Just this morning, the kids and I were listening to Jonathan Stroud’s second Bartimaeus book, The Golem’s Eye, on the way to school. One of the characters is watching a play and thinks,
Show us a little of what we fear . . . only take away its teeth. . . . Make the demons frighten us, then let us watch them die.
That’s rather what fairy tales do for our children, isn’t it? They provide a way to confront our deepest, animal fears and deal with them rather than pushing them back into our psyches, ignored and ready to fester out when we are least prepared.
Back to Coraline. The little girl walks through a closed-off door into an alternate reality, one in which her parents give her the attention and presents she craves, but are creepy and have sewn-on black buttons on their faces in place of eyes. Which life she chooses, and how she fights for it, make up the story.
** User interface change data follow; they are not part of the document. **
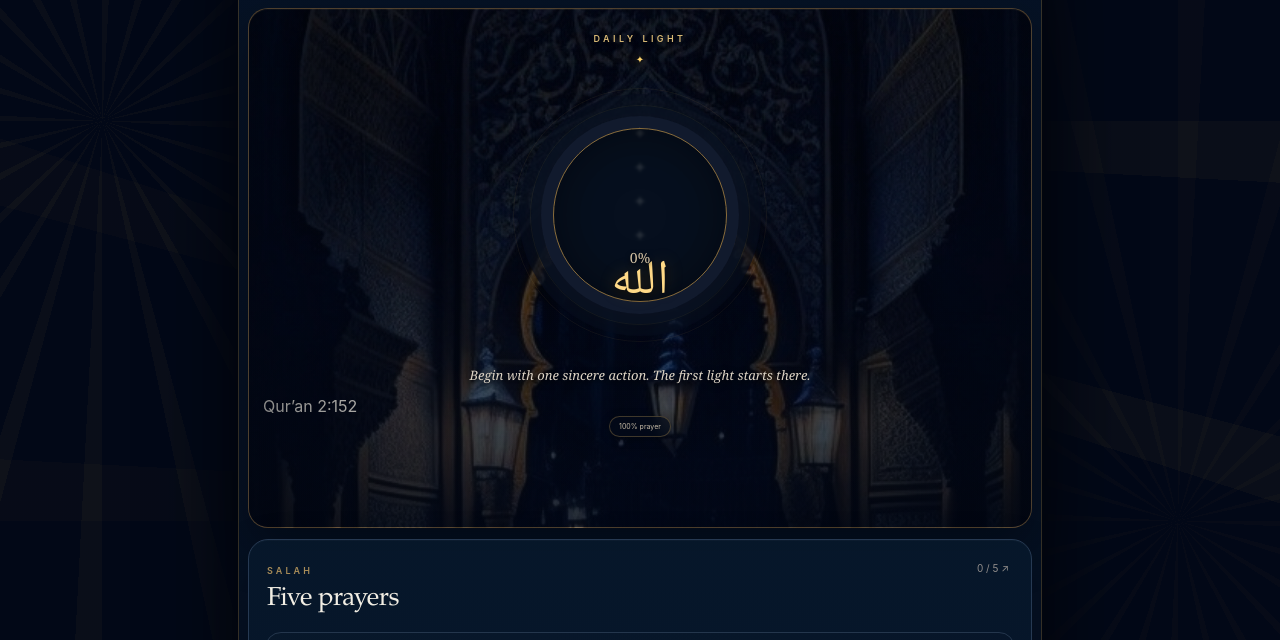
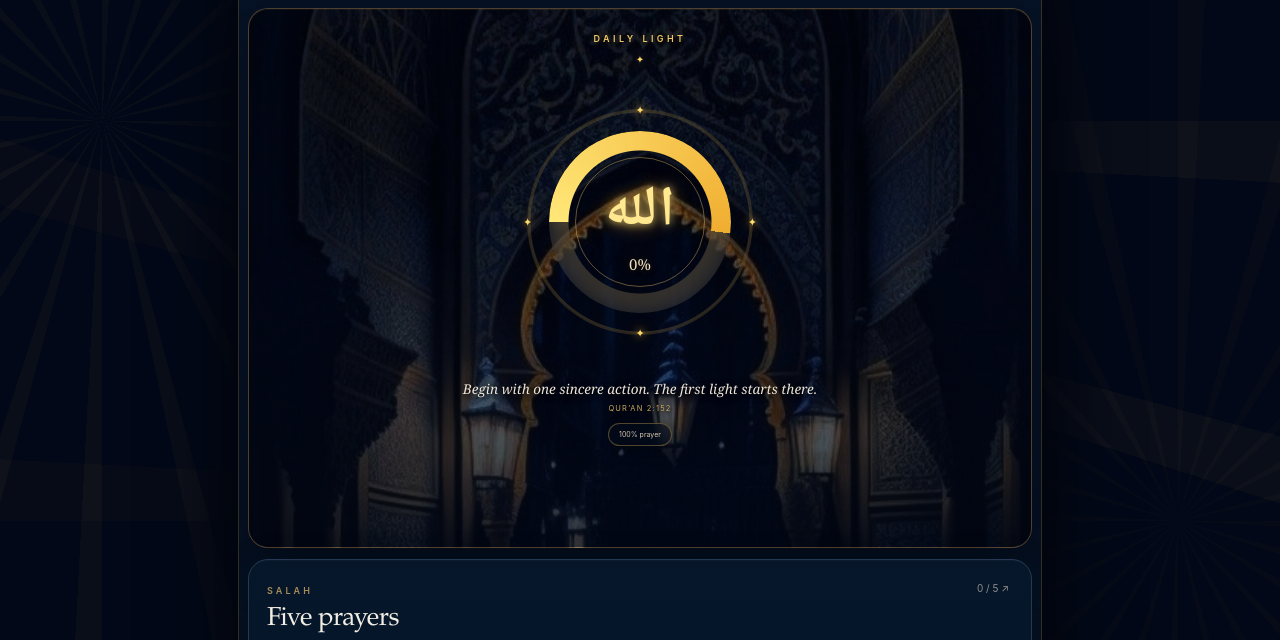
Before and after one commit to whitesr09/NUR, a website: page web/index.html in a window 1280 px wide. Shown: the part 103-743 px from the top of the page. Drawn offline with Linux system fonts and the light colour scheme.

Commit message:
Refine Daily Light dual progress rings and verse layout

```diff
--- a/web/v2-daily-light.css
+++ b/web/v2-daily-light.css
@@ -1,44 +1,90 @@
 /* NUR V2 — Daily Light visual rebuild only. Uses the user-uploaded architectural image. */
 .light-panel{
-  min-height:520px!important;
-  padding:24px 14px 20px!important;
+  min-height:540px!important;
+  padding:24px 14px 22px!important;
   border-color:#80653d99!important;
   background:
-    linear-gradient(180deg,rgba(2,8,23,.30) 0%,rgba(2,8,23,.46) 45%,rgba(2,8,23,.76) 100%),
+    linear-gradient(180deg,rgba(2,8,23,.24) 0%,rgba(2,8,23,.38) 44%,rgba(2,8,23,.72) 100%),
     url('assets/daily-light-bg.jpg') center 48%/cover no-repeat!important;
   isolation:isolate;
   box-shadow:inset 0 1px rgba(255,226,154,.08),0 20px 50px #0005!important;
 }
 .light-panel::before{
   content:"";position:absolute;inset:0;z-index:0;pointer-events:none;
-  background:radial-gradient(circle at 50% 43%,rgba(3,12,28,.04) 0 22%,rgba(2,8,23,.20) 55%,rgba(1,5,14,.55) 100%);
+  background:radial-gradient(circle at 50% 42%,rgba(4,14,31,.02) 0 24%,rgba(2,8,23,.14) 58%,rgba(1,5,14,.50) 100%);
 }
-.light-panel>.eyebrow,.light-panel>.gold-dot,.light-panel>.light-stage,.light-panel>.light-copy,.light-panel>.light-weights{position:relative;z-index:2}
-.light-panel>.eyebrow{color:#d7b875!important;text-shadow:0 2px 7px #000;letter-spacing:.38em!important}
-.light-panel>.gold-dot{margin-top:9px!important;color:#ffd36b!important;text-shadow:0 0 12px #e5ad43}
-/* The uploaded architecture replaces the old generated arch and mosque artwork. */
+.light-panel>.eyebrow,.light-panel>.gold-dot,.light-panel>.light-stage,.light-panel>.light-copy,.light-panel>.light-verse-source,.light-panel>.light-weights{position:relative;z-index:2}
+.light-panel>.eyebrow{color:#f0c665!important;text-shadow:0 0 10px rgba(242,190,72,.30),0 2px 7px #000;letter-spacing:.38em!important}
+.light-panel>.gold-dot{margin-top:9px!important;color:#ffd765!important;text-shadow:0 0 14px rgba(255,202,84,.72)}
 .light-panel .ornament-arch,.light-panel .mosque-silhouette{display:none!important}
-.light-stage{height:300px!important;margin-top:0!important}
-.light-stage:before,.light-stage:after{opacity:.32!important;border-color:rgba(255,215,125,.18)!important}
-.light-stage:before{width:252px!important;height:252px!important}
-.light-stage:after{width:218px!important;height:218px!important}
+
+.light-stage{height:314px!important;margin-top:0!important}
+.light-stage:before,.light-stage:after{display:none!important}
+
 .light-orbit{
-  width:198px!important;height:198px!important;
-  box-shadow:0 0 0 10px rgba(9,18,34,.78),0 0 0 22px rgba(5,13,29,.62),0 0 34px rgba(230,173,66,.11)!important;
+  --outer-angle:var(--angle);
+  width:226px!important;height:226px!important;
+  position:relative!important;display:grid!important;place-items:center!important;
+  border-radius:50%!important;background:transparent!important;
+  box-shadow:none!important;overflow:visible!important;
 }
-.light-orbit-inner{background:rgba(5,15,29,.86)!important;backdrop-filter:blur(1.5px);-webkit-backdrop-filter:blur(1.5px);border-color:#8a6d3c!important}
-.light-beam{opacity:.88!important}
-.allah-word{font-size:48px!important;color:#ffd987!important;text-shadow:0 0 18px rgba(226,169,64,.28),0 2px 8px #000!important}
-.light-percent{top:132px!important;font-size:14px!important;color:#d1c0a3!important;text-shadow:0 2px 5px #000}
-.light-copy{max-width:480px!important;margin:1px auto 10px!important;color:#ddd4c5!important;font-size:13px!important;text-shadow:0 2px 7px #000;}
-.light-weights{gap:6px!important;margin-bottom:2px}
-.light-weights span{padding:5px 9px!important;font-size:7px!important;color:#c7bca8!important;border-color:rgba(205,166,91,.30)!important;background:rgba(3,11,25,.70)!important;box-shadow:0 2px 10px #0004;backdrop-filter:blur(3px);-webkit-backdrop-filter:blur(3px)}
+/* thin outer progress ring */
+.light-orbit::before{
+  content:"";position:absolute;inset:0;border-radius:50%;pointer-events:none;
+  background:conic-gradient(from 270deg,#ffe17a 0 var(--outer-angle),rgba(80,67,44,.28) var(--outer-angle) 360deg);
+  -webkit-mask:radial-gradient(farthest-side,transparent calc(100% - 4px),#000 calc(100% - 3px));
+  mask:radial-gradient(farthest-side,transparent calc(100% - 4px),#000 calc(100% - 3px));
+  filter:drop-shadow(0 0 6px rgba(255,207,86,.62));
+}
+/* transparent gap between outer and inner rings */
+.light-beam{
+  position:absolute!important;inset:22px!important;border-radius:50%!important;
+  background:conic-gradient(from 270deg,#ffe778 0 var(--angle),#f0ae31 52%,#ffd561 var(--angle),rgba(34,42,60,.48) var(--angle) 360deg)!important;
+  -webkit-mask:radial-gradient(farthest-side,transparent calc(100% - 20px),#000 calc(100% - 19px));
+  mask:radial-gradient(farthest-side,transparent calc(100% - 20px),#000 calc(100% - 19px));
+  mix-blend-mode:normal!important;opacity:1!important;
+  filter:drop-shadow(0 0 9px rgba(255,190,58,.55));
+}
+/* inner field is intentionally transparent so the architecture remains visible */
+.light-orbit-inner{
+  position:absolute!important;inset:48px!important;border-radius:50%!important;
+  background:transparent!important;border:1px solid rgba(231,191,105,.42)!important;
+  box-shadow:inset 0 0 22px rgba(2,8,23,.18)!important;
+  backdrop-filter:none!important;-webkit-backdrop-filter:none!important;
+}
+.orbit-star{position:absolute;z-index:5;color:#ffdb6b;font-size:11px;line-height:1;text-shadow:0 0 8px #f5b63d,0 0 15px rgba(255,190,60,.55)}
+.orbit-star-top{top:-4px;left:50%;transform:translateX(-50%)}
+.orbit-star-right{right:-4px;top:50%;transform:translateY(-50%)}
+.orbit-star-bottom{bottom:-4px;left:50%;transform:translateX(-50%)}
+.orbit-star-left{left:-4px;top:50%;transform:translateY(-50%)}
+.allah-word{
+  z-index:6!important;font-size:56px!important;font-weight:800!important;color:#ffe88f!important;
+  font-family:"Noto Naskh Arabic","Traditional Arabic",serif!important;
+  text-shadow:0 0 8px rgba(255,226,143,.78),0 0 18px rgba(241,177,48,.68),0 2px 8px #000!important;
+  transform:translateY(-9px)
+}
+.light-percent{z-index:6!important;top:145px!important;font-size:15px!important;color:#f0dfbd!important;text-shadow:0 0 8px rgba(255,208,91,.20),0 2px 5px #000}
+
+.light-copy{
+  max-width:500px!important;margin:0 auto 4px!important;padding:0 10px!important;
+  color:#efe6d7!important;font:italic 13.5px/1.55 Georgia,"Times New Roman",serif!important;
+  text-align:center;text-shadow:0 2px 7px #000;transition:opacity .24s ease,transform .24s ease;
+}
+.light-copy.is-changing,.light-verse-source.is-changing{opacity:0;transform:translateY(4px)}
+.light-verse-source{
+  text-align:center;margin:0 auto 10px;color:#caa85f;font-size:7.5px;letter-spacing:.16em;text-transform:uppercase;
+  text-shadow:0 2px 5px #000;transition:opacity .24s ease,transform .24s ease;
+}
+.light-weights{gap:6px!important;margin:0 auto 2px!important;align-items:center}
+.light-weights span{padding:6px 10px!important;font-size:7px!important;color:#d8cbb4!important;border-color:rgba(221,178,93,.36)!important;background:rgba(3,11,25,.62)!important;box-shadow:0 2px 10px #0004;backdrop-filter:blur(3px);-webkit-backdrop-filter:blur(3px)}
+
 @media(max-width:430px){
-  .light-panel{min-height:500px!important;padding:22px 10px 18px!important;background-position:center 48%!important}
-  .light-stage{height:286px!important}
-  .light-stage:before{width:238px!important;height:238px!important}
-  .light-stage:after{width:206px!important;height:206px!important}
-  .light-orbit{width:188px!important;height:188px!important;box-shadow:0 0 0 9px rgba(9,18,34,.78),0 0 0 20px rgba(5,13,29,.62),0 0 30px rgba(230,173,66,.10)!important}
-  .allah-word{font-size:45px!important}
-  .light-percent{top:126px!important}
+  .light-panel{min-height:520px!important;padding:22px 10px 20px!important;background-position:center 48%!important}
+  .light-stage{height:300px!important}
+  .light-orbit{width:214px!important;height:214px!important}
+  .light-beam{inset:21px!important}
+  .light-orbit-inner{inset:46px!important}
+  .allah-word{font-size:53px!important;transform:translateY(-8px)}
+  .light-percent{top:138px!important}
+  .light-copy{font-size:13px!important;line-height:1.5!important}
 }
```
The story is terrific, and what keeps the chill factor under control is the quiet, stubborn strength of the heroine. If this unassuming little girl can hold herself together in the face of such terrors, so can the reader. My 11-year-old daughter read it before I did, and while she didn’t proclaim it her favorite book (it would have had to have dragons in it for that), she did talk about it and wasn’t frightened senseless.
As good as the story is the writing. I don’t know how to describe Gaiman’s craftmanship. It’s a spare text, finely honed. His sense of timing, the rhthym of his sentences, his use of just the right words is, well, poetic.
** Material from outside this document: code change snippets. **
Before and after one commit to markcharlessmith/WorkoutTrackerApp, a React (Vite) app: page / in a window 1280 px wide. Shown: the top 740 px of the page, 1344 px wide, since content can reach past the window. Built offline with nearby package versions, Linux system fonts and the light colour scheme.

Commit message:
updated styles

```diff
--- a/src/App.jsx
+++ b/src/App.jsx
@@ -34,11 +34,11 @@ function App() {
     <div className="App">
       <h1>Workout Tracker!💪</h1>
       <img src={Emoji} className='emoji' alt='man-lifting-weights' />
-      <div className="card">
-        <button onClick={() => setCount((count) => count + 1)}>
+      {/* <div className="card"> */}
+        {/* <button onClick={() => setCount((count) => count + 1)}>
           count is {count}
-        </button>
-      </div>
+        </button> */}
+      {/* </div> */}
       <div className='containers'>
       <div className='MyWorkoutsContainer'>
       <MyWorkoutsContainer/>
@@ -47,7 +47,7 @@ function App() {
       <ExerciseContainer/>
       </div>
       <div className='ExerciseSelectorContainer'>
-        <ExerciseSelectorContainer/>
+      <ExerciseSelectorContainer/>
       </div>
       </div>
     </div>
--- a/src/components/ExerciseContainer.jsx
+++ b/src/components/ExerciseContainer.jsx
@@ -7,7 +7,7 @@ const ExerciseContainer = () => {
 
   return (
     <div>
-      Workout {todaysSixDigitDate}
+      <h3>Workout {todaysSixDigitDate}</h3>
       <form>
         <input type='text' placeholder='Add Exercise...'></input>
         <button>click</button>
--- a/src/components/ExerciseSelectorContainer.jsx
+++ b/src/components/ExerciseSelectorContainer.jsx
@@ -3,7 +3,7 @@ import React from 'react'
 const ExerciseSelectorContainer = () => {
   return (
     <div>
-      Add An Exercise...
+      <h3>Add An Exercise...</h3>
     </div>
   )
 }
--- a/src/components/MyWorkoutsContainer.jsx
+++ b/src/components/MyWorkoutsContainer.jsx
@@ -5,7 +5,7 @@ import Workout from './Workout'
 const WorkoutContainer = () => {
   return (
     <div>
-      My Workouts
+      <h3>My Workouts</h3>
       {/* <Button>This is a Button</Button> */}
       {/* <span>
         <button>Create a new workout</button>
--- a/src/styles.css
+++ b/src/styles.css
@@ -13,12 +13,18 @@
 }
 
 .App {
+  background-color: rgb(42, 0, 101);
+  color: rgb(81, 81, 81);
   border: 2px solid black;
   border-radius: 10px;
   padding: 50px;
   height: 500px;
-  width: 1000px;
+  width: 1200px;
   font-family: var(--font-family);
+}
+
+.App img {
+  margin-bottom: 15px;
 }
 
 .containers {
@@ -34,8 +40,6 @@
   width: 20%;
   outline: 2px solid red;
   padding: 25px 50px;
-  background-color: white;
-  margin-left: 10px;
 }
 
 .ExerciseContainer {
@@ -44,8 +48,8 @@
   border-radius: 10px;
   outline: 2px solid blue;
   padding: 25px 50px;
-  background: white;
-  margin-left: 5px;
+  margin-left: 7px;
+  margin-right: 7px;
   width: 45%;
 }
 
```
The blurbs on the back cover are by Diana Wynne Jones (who compares it to Alice in Wonderland), Terry Pratchett (one of my favorite authors), and Lemony Snickett, who goes off on his own amusing riff:
This book tells a fascinating and disturbing story that frightened me nearly to death. Unless you want to find yourself hiding under your bed, with your thumb in your mouth, trembling with fear and making terrible noises, I suggest that you step very slowly away from this book and go find another source of amusement, such as investigating an unsolved crime or making a small animal out of yarn.
(Too bad I don’t like the “Series of Unfortunate Events” books. I love his writing here.)
This book will send a shiver down your spine, out through your shoes, and into a taxi to the airport. It has the delicate horror of the finest fairy tales, and it is a masterpiece. And you will never think about buttons in quite the same way again.
And the illustrations by Dave McKean are fantastically creepy. I hope Gaiman doesn’t mind if I reproduce one here (I’m fairly certain he’s not one of the 3 or 4 regular readers of this blog):
The pen-and-ink drawings are spare but detailed and evoke the text’s atmosphere perfectly.
I can’t wait to read more.